• [WORK INSTRUCTIONS] Entries follow. Return each line that contains the word "evidence".

• [RECORDS FOR THIS EXERCISE]
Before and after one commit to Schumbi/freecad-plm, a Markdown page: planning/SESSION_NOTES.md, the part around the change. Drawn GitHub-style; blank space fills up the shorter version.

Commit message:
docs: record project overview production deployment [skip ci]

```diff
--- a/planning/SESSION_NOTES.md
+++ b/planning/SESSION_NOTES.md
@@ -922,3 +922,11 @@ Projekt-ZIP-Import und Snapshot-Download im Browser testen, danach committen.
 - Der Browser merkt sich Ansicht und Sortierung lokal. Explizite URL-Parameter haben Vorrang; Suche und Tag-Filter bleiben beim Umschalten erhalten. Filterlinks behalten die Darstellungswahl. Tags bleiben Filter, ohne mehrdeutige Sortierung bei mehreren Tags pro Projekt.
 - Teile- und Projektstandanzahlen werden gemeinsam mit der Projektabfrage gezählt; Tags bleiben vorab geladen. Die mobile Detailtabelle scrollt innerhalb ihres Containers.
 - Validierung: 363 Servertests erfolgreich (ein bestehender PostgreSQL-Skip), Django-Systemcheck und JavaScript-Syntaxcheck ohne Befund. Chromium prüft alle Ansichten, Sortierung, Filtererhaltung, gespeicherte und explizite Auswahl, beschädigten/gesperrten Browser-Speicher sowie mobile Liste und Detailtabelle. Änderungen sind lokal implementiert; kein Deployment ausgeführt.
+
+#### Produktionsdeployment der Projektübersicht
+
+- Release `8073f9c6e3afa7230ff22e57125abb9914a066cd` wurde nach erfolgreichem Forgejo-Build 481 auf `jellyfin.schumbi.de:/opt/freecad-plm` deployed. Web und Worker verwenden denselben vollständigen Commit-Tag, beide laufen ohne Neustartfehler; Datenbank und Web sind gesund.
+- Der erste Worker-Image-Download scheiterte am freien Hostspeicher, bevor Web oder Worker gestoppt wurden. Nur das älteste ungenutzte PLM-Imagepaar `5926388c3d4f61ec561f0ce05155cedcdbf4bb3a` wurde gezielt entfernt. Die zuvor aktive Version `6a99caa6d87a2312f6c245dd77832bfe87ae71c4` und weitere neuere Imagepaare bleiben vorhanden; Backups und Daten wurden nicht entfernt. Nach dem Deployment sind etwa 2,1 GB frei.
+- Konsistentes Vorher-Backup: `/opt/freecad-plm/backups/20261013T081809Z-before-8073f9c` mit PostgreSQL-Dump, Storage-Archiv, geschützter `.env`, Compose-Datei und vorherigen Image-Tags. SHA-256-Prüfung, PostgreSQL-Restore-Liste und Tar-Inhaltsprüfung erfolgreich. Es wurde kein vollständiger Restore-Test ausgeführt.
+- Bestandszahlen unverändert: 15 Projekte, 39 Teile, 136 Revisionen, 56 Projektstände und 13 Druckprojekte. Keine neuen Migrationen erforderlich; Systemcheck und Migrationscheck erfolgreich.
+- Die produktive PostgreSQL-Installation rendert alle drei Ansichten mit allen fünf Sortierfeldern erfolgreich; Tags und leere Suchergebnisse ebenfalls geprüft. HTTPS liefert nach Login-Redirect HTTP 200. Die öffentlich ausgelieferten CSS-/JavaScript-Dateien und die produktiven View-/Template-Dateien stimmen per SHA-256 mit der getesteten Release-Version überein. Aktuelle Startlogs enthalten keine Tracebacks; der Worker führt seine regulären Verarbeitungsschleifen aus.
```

...

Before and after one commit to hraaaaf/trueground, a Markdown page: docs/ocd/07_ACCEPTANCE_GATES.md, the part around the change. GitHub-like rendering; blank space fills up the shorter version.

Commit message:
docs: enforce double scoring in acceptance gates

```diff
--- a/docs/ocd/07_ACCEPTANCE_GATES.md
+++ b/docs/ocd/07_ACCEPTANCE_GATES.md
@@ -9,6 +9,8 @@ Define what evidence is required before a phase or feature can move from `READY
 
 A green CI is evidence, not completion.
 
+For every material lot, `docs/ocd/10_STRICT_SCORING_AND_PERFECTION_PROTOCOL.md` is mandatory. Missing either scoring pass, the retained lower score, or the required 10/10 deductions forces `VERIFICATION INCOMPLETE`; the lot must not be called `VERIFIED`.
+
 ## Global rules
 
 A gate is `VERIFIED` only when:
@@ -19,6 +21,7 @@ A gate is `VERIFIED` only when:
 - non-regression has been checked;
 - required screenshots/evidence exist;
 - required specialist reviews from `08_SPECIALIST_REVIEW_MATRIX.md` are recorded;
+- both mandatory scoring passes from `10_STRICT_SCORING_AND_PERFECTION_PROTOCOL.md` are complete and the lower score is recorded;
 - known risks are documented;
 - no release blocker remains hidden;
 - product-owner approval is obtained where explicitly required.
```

...

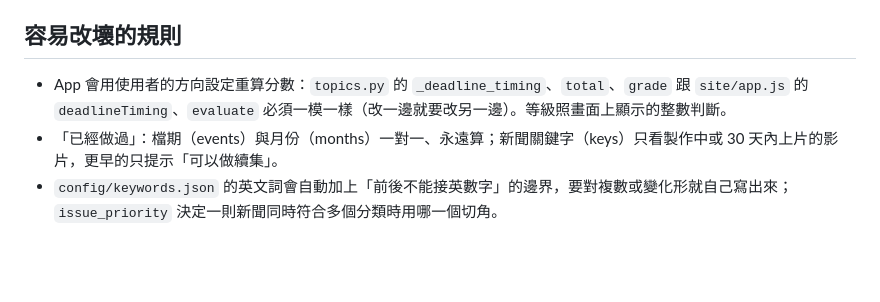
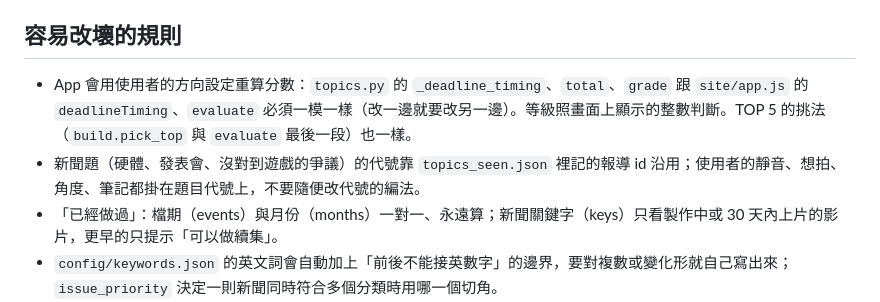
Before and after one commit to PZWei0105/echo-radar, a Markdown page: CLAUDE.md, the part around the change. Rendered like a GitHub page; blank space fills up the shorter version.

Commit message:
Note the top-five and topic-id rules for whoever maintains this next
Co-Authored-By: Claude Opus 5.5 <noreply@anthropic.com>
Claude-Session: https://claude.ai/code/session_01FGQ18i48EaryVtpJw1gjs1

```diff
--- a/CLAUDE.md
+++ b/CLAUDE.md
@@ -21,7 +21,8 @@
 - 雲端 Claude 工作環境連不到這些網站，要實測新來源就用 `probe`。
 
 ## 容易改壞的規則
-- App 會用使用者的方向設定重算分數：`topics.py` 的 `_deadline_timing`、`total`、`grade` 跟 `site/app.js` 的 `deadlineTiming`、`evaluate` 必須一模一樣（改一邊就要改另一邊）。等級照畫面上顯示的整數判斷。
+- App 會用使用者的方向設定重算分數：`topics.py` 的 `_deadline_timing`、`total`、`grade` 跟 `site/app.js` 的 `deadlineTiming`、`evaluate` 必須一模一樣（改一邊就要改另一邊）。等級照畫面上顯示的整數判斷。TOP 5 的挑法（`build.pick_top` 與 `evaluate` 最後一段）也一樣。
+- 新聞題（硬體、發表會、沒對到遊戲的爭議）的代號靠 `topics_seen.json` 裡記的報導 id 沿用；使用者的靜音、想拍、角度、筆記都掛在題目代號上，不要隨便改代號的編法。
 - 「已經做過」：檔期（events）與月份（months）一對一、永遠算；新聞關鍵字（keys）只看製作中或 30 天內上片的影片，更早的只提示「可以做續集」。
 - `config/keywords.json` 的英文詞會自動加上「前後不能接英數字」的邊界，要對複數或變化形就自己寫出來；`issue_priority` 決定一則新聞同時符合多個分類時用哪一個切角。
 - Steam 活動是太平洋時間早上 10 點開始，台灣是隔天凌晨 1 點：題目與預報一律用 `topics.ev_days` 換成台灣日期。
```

• [REPLY TO THE TASK]
@@ -9,6 +9,8 @@ Define what evidence is required before a phase or feature can move from `READY
 A green CI is evidence, not completion.
 - required screenshots/evidence exist;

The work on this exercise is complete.